This February is an exciting month for the company GTC Biotherapeutics and the future of the biotechnology of preventing blood clots. It is a groundbreaking moment for the science of making therapeutic proteins produced through transgenic animal technology. The first genetically engineered animal approved for commercial use in the U.S. by the FDA is not a fast growing salmon as was originally expected, but a milk producing, transgene-protein-producing four legged goat!
These goats, living on a farm in Massachusetts, are programmed to produce a needed medicine by either injecting pre-packaged DNA into an embryo which then grows into a goat, or by injecting the DNA directly into an adult goat cell. Either way, the end result is an animal that produces Atryn - a protein known as anti-thrombin.

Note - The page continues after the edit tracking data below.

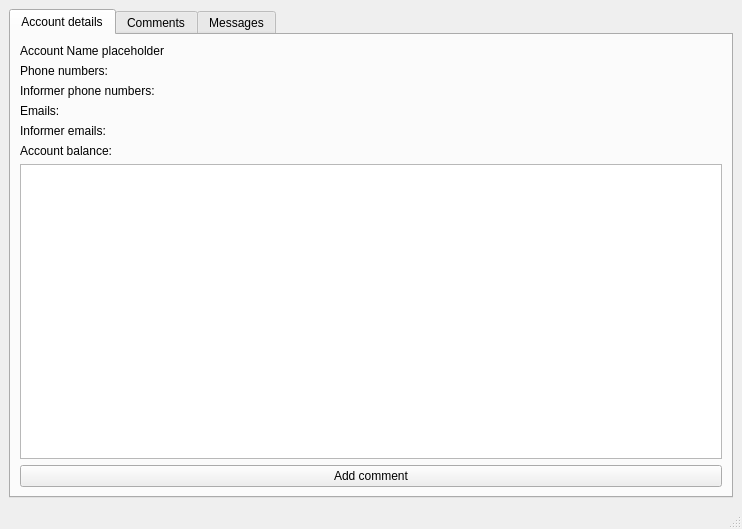
Before: the Qt Designer form callerdatawindow/callerdatawindow.ui in telepark/informer, drawn with Qt 5.
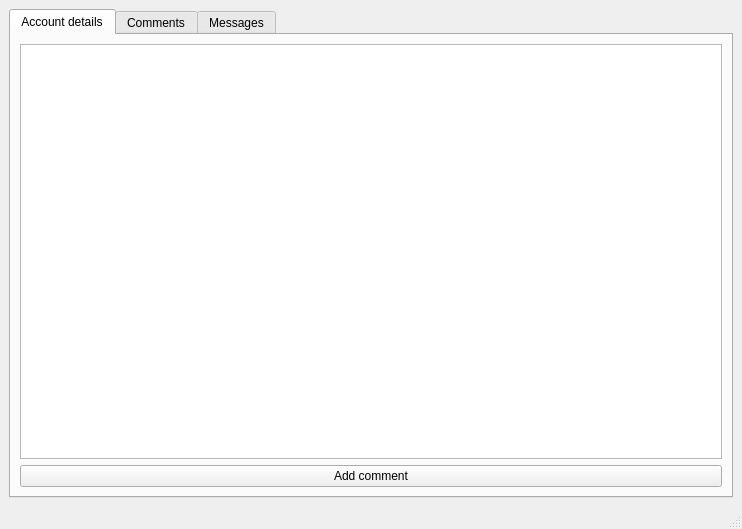
After: the same form once the commit is applied.

The edit to the form file:
```diff
--- a/callerdatawindow/callerdatawindow.ui
+++ b/callerdatawindow/callerdatawindow.ui
@@ -40,50 +40,7 @@
         <item>
          <layout class="QVBoxLayout" name="verticalLayout_4">
           <item>
-           <layout class="QVBoxLayout" name="verticalLayout_2">
-            <item>
-             <widget class="QLabel" name="companyname_label">
-              <property name="text">
-               <string>Account Name placeholder</string>
-              </property>
-             </widget>
-            </item>
-            <item>
-             <widget class="QLabel" name="phone_numbers_label">
-              <property name="text">
-               <string>Phone numbers:</string>
-              </property>
-             </widget>
-            </item>
-            <item>
-             <widget class="QLabel" name="informer_phonenumbers_label">
-              <property name="text">
-               <string>Informer phone numbers:</string>
-              </property>
-             </widget>
-            </item>
-            <item>
-             <widget class="QLabel" name="emails_label">
-              <property name="text">
-               <string>Emails:</string>
-              </property>
-             </widget>
-            </item>
-            <item>
-             <widget class="QLabel" name="informer_emails_label">
-              <property name="text">
-               <string>Informer emails:</string>
-              </property>
-             </widget>
-            </item>
-            <item>
-             <widget class="QLabel" name="account_balance_label">
-              <property name="text">
-               <string>Account balance:</string>
-              </property>
-             </widget>
-            </item>
-           </layout>
+           <layout class="QVBoxLayout" name="InformerInfoVerticalLayout"/>
           </item>
           <item>
            <widget class="QTextEdit" name="textEdit">
```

The US is a little bit behind the times when it comes to goat gene manipulations. The drug (made from this same farm in Mass.) was approved for use in Europe 2 years ago.
Anti-thrombin deficiency is a significant problem. About 1 in 3,000-5,000 people are born with the genetic defect that prevents them from making enough of this protein - which prevents blood clots from forming too easily. Lack of this protein can lead to strokes or blood clots in the legs or lungs, esp. during surgery or childbirth, which is when Atryn is usually given.
The larger implications of this process are for the production of drugs that are needed in large quantities or for rare diseases where drugs are extremely expensive to produce by more traditional methods. Other products are being targeted for people with hemophilia, severe respiratory disease, and swollen tissues.
Genetic modification and manipulation of animals for human uses are far from the same thing as embryonic stem cell research, which as my readers now has been somewhat controversial because it utilizes embryos that have the potential to become viable fetuses.
In contrast, Genetic modification of animals to make a lifesaving human medication is a very promising area of research with little downside. These animals are also very isolated on their Massachusetts farm. Their chances of entering the food chain is quite remote.
Marc Siegel, MD, is an internist and professor of medicine at New York University and the author of False Alarm: The Truth About the Epidemic of Fear